RECORDS FOR THE TASK START

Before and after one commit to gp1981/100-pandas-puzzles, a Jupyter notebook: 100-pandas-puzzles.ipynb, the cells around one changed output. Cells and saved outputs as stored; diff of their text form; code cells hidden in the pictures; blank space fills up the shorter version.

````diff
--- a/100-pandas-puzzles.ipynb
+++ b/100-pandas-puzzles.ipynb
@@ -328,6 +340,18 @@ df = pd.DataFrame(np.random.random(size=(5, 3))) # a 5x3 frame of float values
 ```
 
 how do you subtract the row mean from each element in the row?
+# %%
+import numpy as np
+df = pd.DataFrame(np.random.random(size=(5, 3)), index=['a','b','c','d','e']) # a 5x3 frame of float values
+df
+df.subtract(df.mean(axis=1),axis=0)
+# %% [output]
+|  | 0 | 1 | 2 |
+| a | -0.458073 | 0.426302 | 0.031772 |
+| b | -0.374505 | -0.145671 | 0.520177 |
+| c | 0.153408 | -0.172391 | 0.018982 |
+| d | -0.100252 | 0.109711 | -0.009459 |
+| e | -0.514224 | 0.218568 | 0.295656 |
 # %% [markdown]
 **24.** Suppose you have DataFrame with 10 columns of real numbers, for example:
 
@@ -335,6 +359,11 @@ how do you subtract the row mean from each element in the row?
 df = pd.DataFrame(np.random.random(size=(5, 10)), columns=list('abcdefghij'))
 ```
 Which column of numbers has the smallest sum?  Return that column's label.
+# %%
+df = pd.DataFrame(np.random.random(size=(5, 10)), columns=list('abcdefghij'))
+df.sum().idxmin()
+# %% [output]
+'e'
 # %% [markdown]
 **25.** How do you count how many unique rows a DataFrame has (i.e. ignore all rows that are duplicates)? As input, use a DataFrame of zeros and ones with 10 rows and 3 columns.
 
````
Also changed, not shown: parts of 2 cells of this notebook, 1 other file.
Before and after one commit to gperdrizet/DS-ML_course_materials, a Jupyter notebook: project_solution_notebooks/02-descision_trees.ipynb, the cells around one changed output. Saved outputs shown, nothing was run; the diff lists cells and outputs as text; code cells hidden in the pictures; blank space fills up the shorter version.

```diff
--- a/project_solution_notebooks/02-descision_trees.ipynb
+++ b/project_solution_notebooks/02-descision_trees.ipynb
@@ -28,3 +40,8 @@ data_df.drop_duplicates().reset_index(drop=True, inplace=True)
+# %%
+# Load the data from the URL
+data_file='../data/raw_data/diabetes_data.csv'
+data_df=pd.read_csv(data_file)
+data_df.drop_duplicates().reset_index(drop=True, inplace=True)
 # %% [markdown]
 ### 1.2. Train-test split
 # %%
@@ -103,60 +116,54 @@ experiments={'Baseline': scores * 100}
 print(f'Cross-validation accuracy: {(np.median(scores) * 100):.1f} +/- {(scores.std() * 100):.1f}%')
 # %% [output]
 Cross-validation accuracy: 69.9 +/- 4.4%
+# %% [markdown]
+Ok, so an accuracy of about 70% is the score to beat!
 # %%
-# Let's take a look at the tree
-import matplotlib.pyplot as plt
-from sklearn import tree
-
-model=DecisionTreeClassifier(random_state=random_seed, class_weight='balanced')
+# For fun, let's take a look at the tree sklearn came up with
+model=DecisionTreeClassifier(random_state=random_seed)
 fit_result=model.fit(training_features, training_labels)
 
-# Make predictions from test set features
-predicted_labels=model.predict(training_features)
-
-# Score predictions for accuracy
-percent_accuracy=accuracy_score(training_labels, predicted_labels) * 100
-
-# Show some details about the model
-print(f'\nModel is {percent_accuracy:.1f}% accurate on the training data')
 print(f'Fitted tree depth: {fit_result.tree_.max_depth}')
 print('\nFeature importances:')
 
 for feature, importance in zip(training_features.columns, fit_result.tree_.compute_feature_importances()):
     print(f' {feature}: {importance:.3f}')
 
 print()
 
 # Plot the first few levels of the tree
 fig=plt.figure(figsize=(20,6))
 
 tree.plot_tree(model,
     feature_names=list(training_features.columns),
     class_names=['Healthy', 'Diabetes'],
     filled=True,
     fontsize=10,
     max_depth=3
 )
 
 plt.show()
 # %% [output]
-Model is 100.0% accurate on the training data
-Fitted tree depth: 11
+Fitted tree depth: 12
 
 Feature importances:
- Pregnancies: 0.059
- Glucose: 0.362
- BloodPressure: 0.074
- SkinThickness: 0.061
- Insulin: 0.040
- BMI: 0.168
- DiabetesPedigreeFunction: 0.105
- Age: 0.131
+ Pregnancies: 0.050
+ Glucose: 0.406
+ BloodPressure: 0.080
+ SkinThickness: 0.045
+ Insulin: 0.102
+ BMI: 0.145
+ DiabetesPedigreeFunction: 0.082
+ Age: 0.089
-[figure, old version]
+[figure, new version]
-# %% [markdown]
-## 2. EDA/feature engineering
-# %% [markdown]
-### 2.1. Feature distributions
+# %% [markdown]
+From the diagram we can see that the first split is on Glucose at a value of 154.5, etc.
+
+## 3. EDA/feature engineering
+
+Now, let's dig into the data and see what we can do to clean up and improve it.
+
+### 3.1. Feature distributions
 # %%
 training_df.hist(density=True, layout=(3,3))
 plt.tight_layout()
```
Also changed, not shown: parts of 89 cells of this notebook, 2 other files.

RECORDS FOR THE TASK END

# [DIRECTIONS]
Give a count of the lines above that include the word "True", and add nothing to it.

# [TASK SOLUTION]
4